Sokhumi is "temporarily withdrawing" from Geneva talks, as negotiations launched after the August war "have not produced tangible progress," Nadir Bitiev, a senior aide to Abkhaz leader, Sergey Bagapsh, said in an English-language statement released on Wednesday evening.
Bitiev, who is among the group of Abkhaz negotiators at the Geneva talks, said that Sokhumi had already "informed the Office of the Secretariat overseeing the five-party talks" about its decision.
“My government believes the concept of the Geneva talks is sound, and we want to be active participants in a series of discussions which are productive. We regret having to make this decision at this time. We have done so because the co-moderators have consistently failed to facilitate the talks in a constructive and impartial manner," Bitiev's statement reads.
He also said that the Abkhaz side would "return to the proceedings when the co-moderators present a concrete document that includes propositions from all of the parties and enables open discussion and debate."
"We hope that such a document will be forthcoming in a reasonable timeframe," he said.
The most recent, eleventh round of Geneva talks, with participation of negotiators from Georgia, Russia, United States, as well as from Sokhumi and Tskhinvali, was held on June 8 and the only concrete agreement reached during that meeting was about the date of the next round of talks - on July 27.
Declaration, or a treaty on non-use of force is a key point of contention. Moscow insists on Tbilisi to sign this commitment, along with Sokhumi and Tskhinvali. Russia says it can not be part of this declaration as it does not consider itself as a party into conflict. Tbilisi says that although it has already committed itself not to use force under the August 12, 2008 ceasefire agreement, it is ready to sign an additional, separate non-use of force treaty, but on the condition if Russia is also part of it. Georgia also wants the new treaty to also reflect the commitments Russia has already undertaken under the six-point agreement, envisaging withdrawal of Russian forces to pre-August war positions.

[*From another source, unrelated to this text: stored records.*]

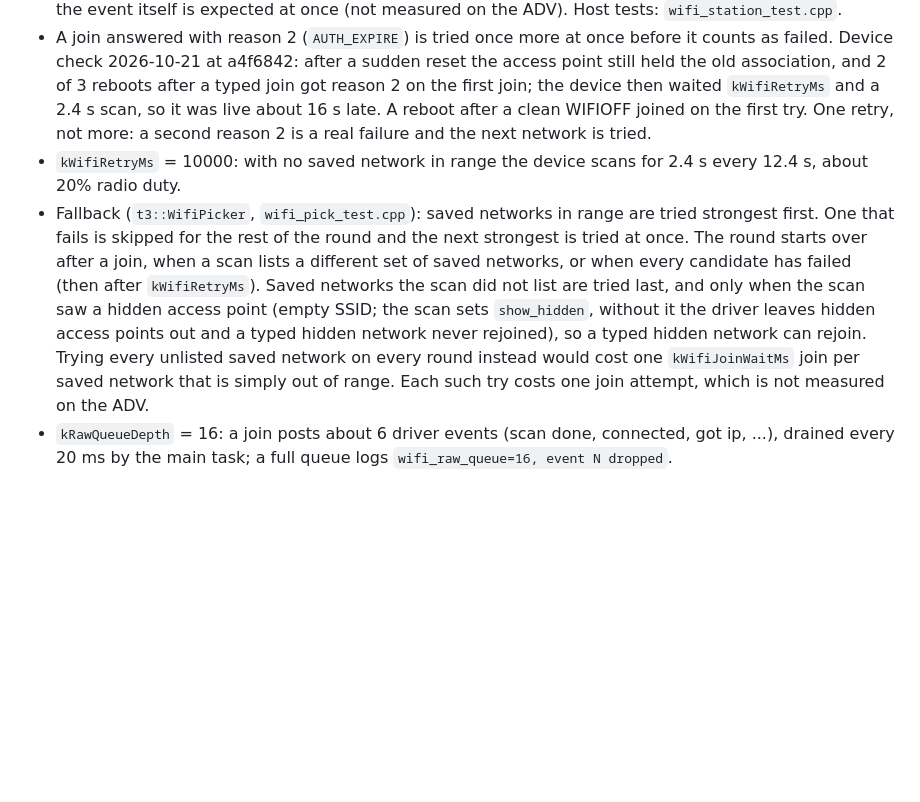
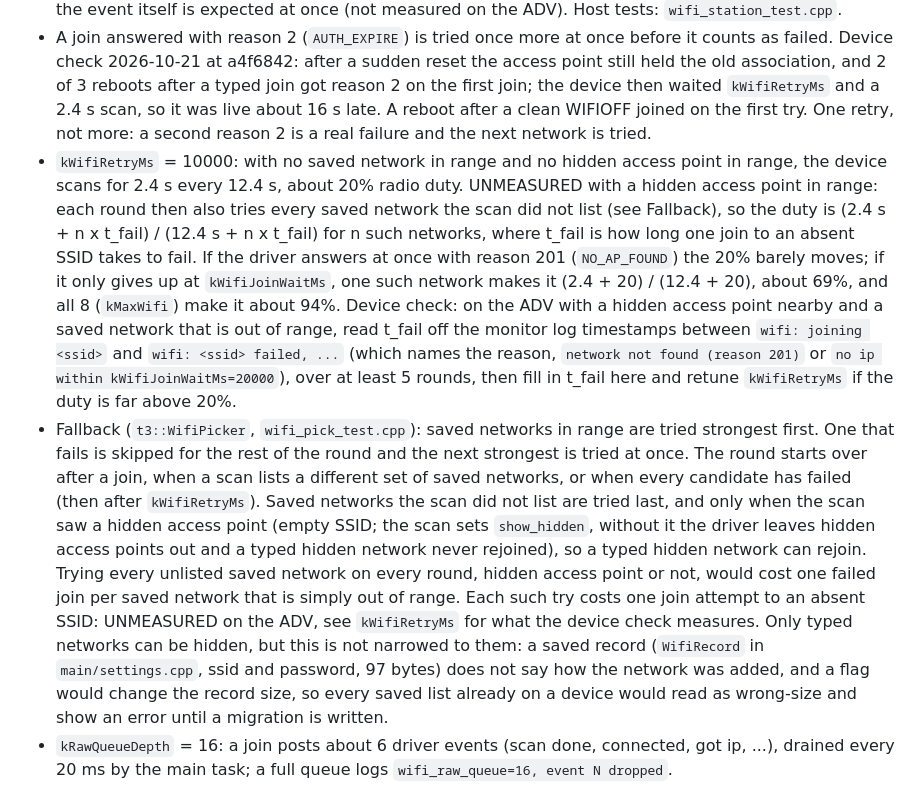
Before and after one commit to joaopcm/t3-cardputer, a Markdown page: docs/receipts/2026-10-21-firmware-network.md, the part around the change. Rendered like a GitHub page; blank space fills up the shorter version.

Commit message:
docs(firmware): mark the hidden-network join cost and its radio duty unmeasured, with what the device check measures

```diff
--- a/docs/receipts/2026-10-21-firmware-network.md
+++ b/docs/receipts/2026-10-21-firmware-network.md
@@ -102,8 +102,8 @@ The device ratios are below the host upper bounds in `2026-10-21-protocol-parse-
 - `kWifiJoinWaitMs` = 20000: 3.5x the 5.8 s worst join; a join that has no IP by then is aborted and reported as `no ip within kWifiJoinWaitMs=20000`.
 - A timed-out join calls `esp_wifi_disconnect` and waits for the driver's `STA_DISCONNECTED` (reason 8, `ASSOC_LEAVE`) before the next network is tried, so that event is not charged to the next network. The wait reuses `kWifiJoinWaitMs` as its tripwire, the same bound a user join waits to leave the current network; the event itself is expected at once (not measured on the ADV). Host tests: `wifi_station_test.cpp`.
 - A join answered with reason 2 (`AUTH_EXPIRE`) is tried once more at once before it counts as failed. Device check 2026-10-21 at a4f6842: after a sudden reset the access point still held the old association, and 2 of 3 reboots after a typed join got reason 2 on the first join; the device then waited `kWifiRetryMs` and a 2.4 s scan, so it was live about 16 s late. A reboot after a clean WIFIOFF joined on the first try. One retry, not more: a second reason 2 is a real failure and the next network is tried.
-- `kWifiRetryMs` = 10000: with no saved network in range the device scans for 2.4 s every 12.4 s, about 20% radio duty.
-- Fallback (`t3::WifiPicker`, `wifi_pick_test.cpp`): saved networks in range are tried strongest first. One that fails is skipped for the rest of the round and the next strongest is tried at once. The round starts over after a join, when a scan lists a different set of saved networks, or when every candidate has failed (then after `kWifiRetryMs`). Saved networks the scan did not list are tried last, and only when the scan saw a hidden access point (empty SSID; the scan sets `show_hidden`, without it the driver leaves hidden access points out and a typed hidden network never rejoined), so a typed hidden network can rejoin. Trying every unlisted saved network on every round instead would cost one `kWifiJoinWaitMs` join per saved network that is simply out of range. Each such try costs one join attempt, which is not measured on the ADV.
+- `kWifiRetryMs` = 10000: with no saved network in range and no hidden access point in range, the device scans for 2.4 s every 12.4 s, about 20% radio duty. UNMEASURED with a hidden access point in range: each round then also tries every saved network the scan did not list (see Fallback), so the duty is (2.4 s + n x t_fail) / (12.4 s + n x t_fail) for n such networks, where t_fail is how long one join to an absent SSID takes to fail. If the driver answers at once with reason 201 (`NO_AP_FOUND`) the 20% barely moves; if it only gives up at `kWifiJoinWaitMs`, one such network makes it (2.4 + 20) / (12.4 + 20), about 69%, and all 8 (`kMaxWifi`) make it about 94%. Device check: on the ADV with a hidden access point nearby and a saved network that is out of range, read t_fail off the monitor log timestamps between `wifi: joining <ssid>` and `wifi: <ssid> failed, ...` (which names the reason, `network not found (reason 201)` or `no ip within kWifiJoinWaitMs=20000`), over at least 5 rounds, then fill in t_fail here and retune `kWifiRetryMs` if the duty is far above 20%.
+- Fallback (`t3::WifiPicker`, `wifi_pick_test.cpp`): saved networks in range are tried strongest first. One that fails is skipped for the rest of the round and the next strongest is tried at once. The round starts over after a join, when a scan lists a different set of saved networks, or when every candidate has failed (then after `kWifiRetryMs`). Saved networks the scan did not list are tried last, and only when the scan saw a hidden access point (empty SSID; the scan sets `show_hidden`, without it the driver leaves hidden access points out and a typed hidden network never rejoined), so a typed hidden network can rejoin. Trying every unlisted saved network on every round, hidden access point or not, would cost one failed join per saved network that is simply out of range. Each such try costs one join attempt to an absent SSID: UNMEASURED on the ADV, see `kWifiRetryMs` for what the device check measures. Only typed networks can be hidden, but this is not narrowed to them: a saved record (`WifiRecord` in `main/settings.cpp`, ssid and password, 97 bytes) does not say how the network was added, and a flag would change the record size, so every saved list already on a device would read as wrong-size and show an error until a migration is written.
 - `kRawQueueDepth` = 16: a join posts about 6 driver events (scan done, connected, got ip, ...), drained every 20 ms by the main task; a full queue logs `wifi_raw_queue=16, event N dropped`.
 
 ## transport
```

The Georgian Foreign Ministry has said for number of times, including after the recent round of talks, that despite Russia's "unconstructive" position, Geneva talks were "a valuable forum" and expressed readiness "to continue full and constructive engagement in the talks with an aim of discussing all outstanding issues, including the most sensitive and controversial ones."